■ TASK ■
Each line of the data below holding the word "Native" must be copied.

■ SUPPLIED DATA ■
☆ ☆ ☆ ☆

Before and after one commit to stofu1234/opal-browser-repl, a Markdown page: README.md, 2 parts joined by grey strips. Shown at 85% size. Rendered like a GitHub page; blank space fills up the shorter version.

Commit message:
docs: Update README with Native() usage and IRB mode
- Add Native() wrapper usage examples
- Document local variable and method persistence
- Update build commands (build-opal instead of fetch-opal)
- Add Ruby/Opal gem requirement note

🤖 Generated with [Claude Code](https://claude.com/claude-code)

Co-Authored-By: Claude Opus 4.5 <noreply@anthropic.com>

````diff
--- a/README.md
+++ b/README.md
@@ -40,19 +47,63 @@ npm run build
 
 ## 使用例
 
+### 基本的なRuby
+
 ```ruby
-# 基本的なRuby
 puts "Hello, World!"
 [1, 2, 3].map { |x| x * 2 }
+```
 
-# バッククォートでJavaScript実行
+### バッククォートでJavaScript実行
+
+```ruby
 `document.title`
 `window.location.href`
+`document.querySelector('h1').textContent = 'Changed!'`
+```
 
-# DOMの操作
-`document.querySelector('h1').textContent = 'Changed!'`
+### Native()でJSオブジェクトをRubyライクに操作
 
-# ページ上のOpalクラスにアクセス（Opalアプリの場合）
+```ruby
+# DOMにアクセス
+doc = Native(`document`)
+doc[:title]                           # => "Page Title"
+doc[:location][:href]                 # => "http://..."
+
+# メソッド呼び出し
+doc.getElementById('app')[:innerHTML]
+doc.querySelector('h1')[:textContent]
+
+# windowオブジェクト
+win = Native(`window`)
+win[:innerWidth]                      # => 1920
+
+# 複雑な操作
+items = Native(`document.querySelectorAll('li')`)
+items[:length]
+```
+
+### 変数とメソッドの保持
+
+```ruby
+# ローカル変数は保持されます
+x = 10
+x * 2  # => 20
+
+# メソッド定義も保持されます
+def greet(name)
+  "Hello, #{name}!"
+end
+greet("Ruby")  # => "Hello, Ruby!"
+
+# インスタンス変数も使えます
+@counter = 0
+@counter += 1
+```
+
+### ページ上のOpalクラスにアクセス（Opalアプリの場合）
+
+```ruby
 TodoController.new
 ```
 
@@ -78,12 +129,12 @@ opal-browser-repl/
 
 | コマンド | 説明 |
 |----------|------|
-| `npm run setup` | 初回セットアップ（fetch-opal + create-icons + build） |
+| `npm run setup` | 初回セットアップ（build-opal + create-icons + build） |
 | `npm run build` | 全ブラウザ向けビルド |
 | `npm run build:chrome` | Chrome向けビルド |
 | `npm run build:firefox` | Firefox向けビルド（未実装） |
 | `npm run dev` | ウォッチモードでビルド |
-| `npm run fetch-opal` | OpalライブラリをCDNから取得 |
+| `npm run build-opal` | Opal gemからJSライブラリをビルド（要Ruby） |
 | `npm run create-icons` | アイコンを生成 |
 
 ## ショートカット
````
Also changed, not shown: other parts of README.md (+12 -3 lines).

☆ ☆ ☆ ☆

■ TASK SOLUTION ■
docs: Update README with Native() usage and IRB mode
- Add Native() wrapper usage examples
+### Native()でJSオブジェクトをRubyライクに操作
+doc = Native(`document`)
+win = Native(`window`)
+items = Native(`document.querySelectorAll('li')`)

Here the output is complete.